"We had two sessions on Wednesday and one of those sessions was skills in the morning with Andrew Johns and Brad Fittler, which was unreal," she said.
"There was a chance to learn from them and do some of the things we don’t normally do with our club training and focus on the little things, the one-percenters that make a real difference."
It wouldn’t be a session with Fittler without some earthing too.
"Once we finished training, everyone had their boots and socks off and we did a lap around the field together."

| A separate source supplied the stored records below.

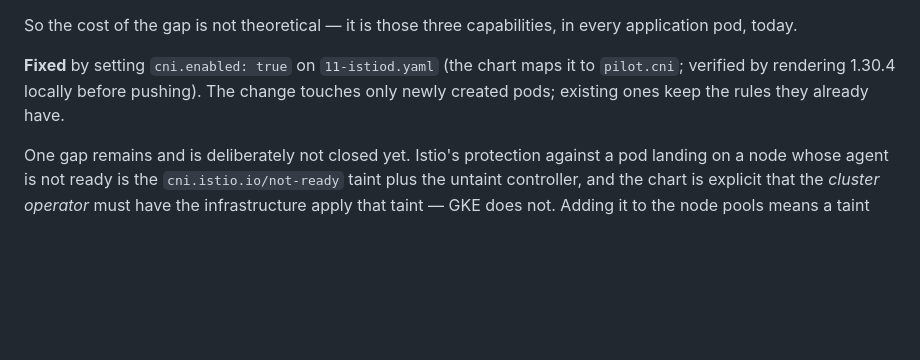
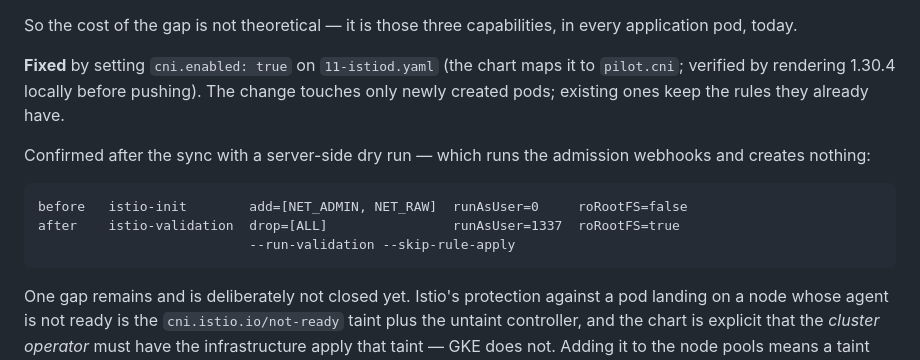
Before and after one commit to mhassaankhokhar/gke-3tier, a Markdown page: docs/service-mesh-sidecar-strategy.md, the part around the change. Rendered like a GitHub page; blank space fills up the shorter version.

Commit message:
docs: record the injected-container proof after the CNI sync

````diff
--- a/docs/service-mesh-sidecar-strategy.md
+++ b/docs/service-mesh-sidecar-strategy.md
@@ -143,6 +143,15 @@ every application pod, today.
 to `pilot.cni`; verified by rendering 1.30.4 locally before pushing). The change
 touches only newly created pods; existing ones keep the rules they already have.
 
+Confirmed after the sync with a server-side dry run — which runs the admission
+webhooks and creates nothing:
+
+```
+before   istio-init        add=[NET_ADMIN, NET_RAW]  runAsUser=0     roRootFS=false
+after    istio-validation  drop=[ALL]                runAsUser=1337  roRootFS=true
+                           --run-validation --skip-rule-apply
+```
+
 One gap remains and is deliberately not closed yet. Istio's protection against a
 pod landing on a node whose agent is not ready is the `cni.istio.io/not-ready`
 taint plus the untaint controller, and the chart is explicit that the *cluster
````
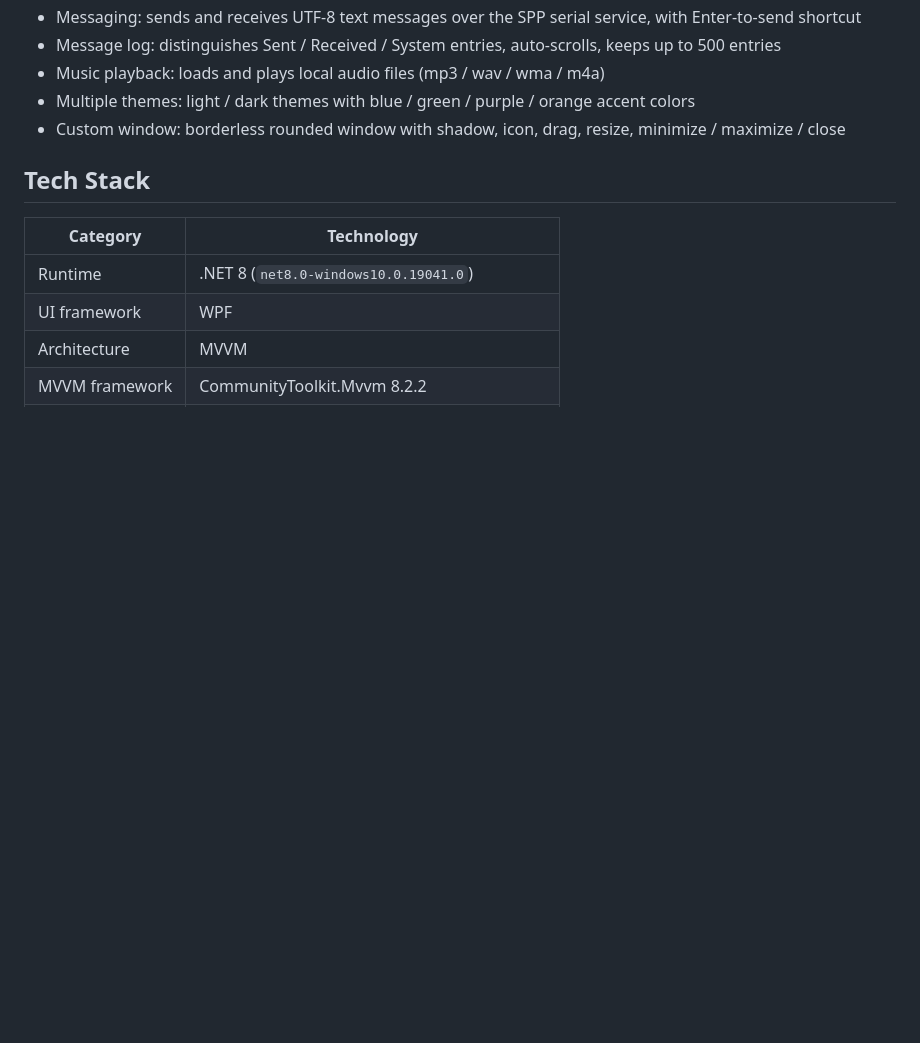
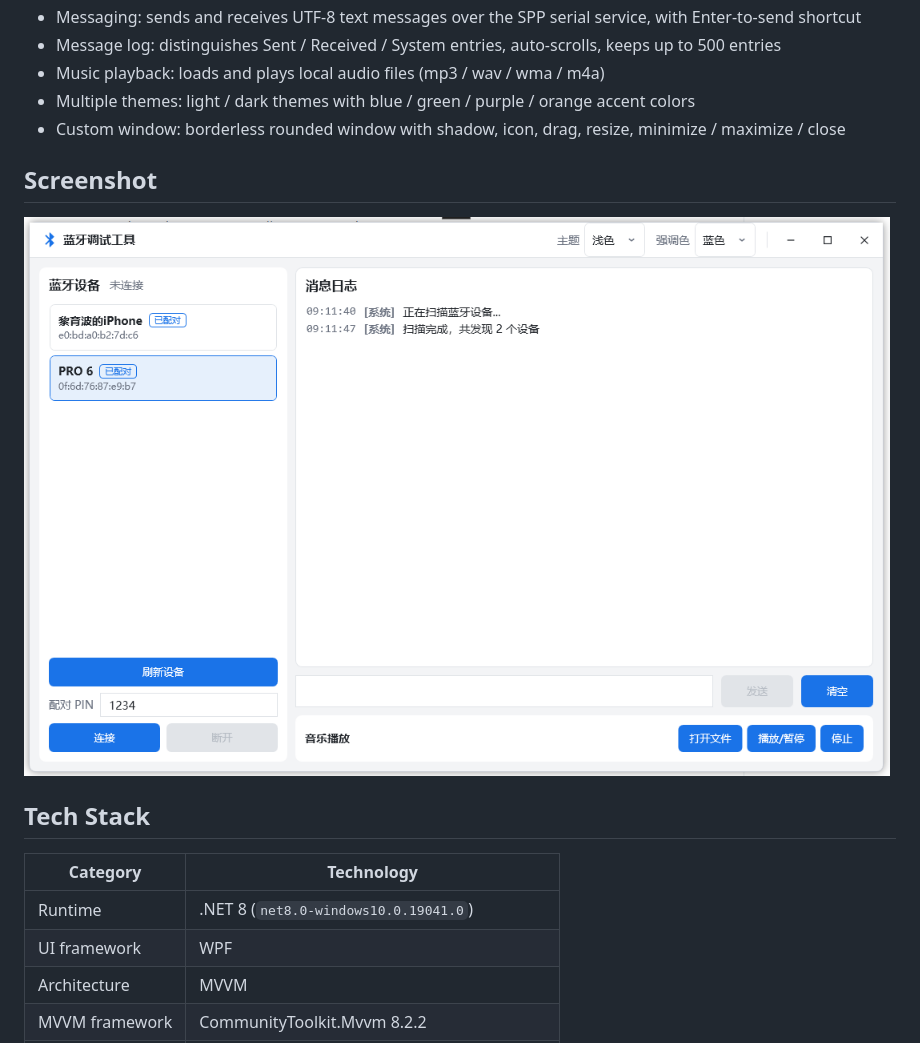
Before and after one commit to lixiaoliyubo/BluetoothTool, a Markdown page: README.en.md, the part around the change. Drawn GitHub-style; pictures changed too: images/2d0e09d2-8ea4-4543-9fff-228f40238e58.png (added); blank space fills up the shorter version.

```diff
--- a/README.en.md
+++ b/README.en.md
@@ -12,6 +12,10 @@ A Windows desktop Bluetooth debugging tool built with **C# + WPF + MVVM**. It us
 - Music playback: loads and plays local audio files (mp3 / wav / wma / m4a)
 - Multiple themes: light / dark themes with blue / green / purple / orange accent colors
 - Custom window: borderless rounded window with shadow, icon, drag, resize, minimize / maximize / close
+
+## Screenshot
+
+![Screenshot](images/2d0e09d2-8ea4-4543-9fff-228f40238e58.png)
 
 ## Tech Stack
 
```
Also changed, not shown: README.md (+4 -0 lines).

Penitani has also had the opportunity to work with a new coach in Lisa Fiaola.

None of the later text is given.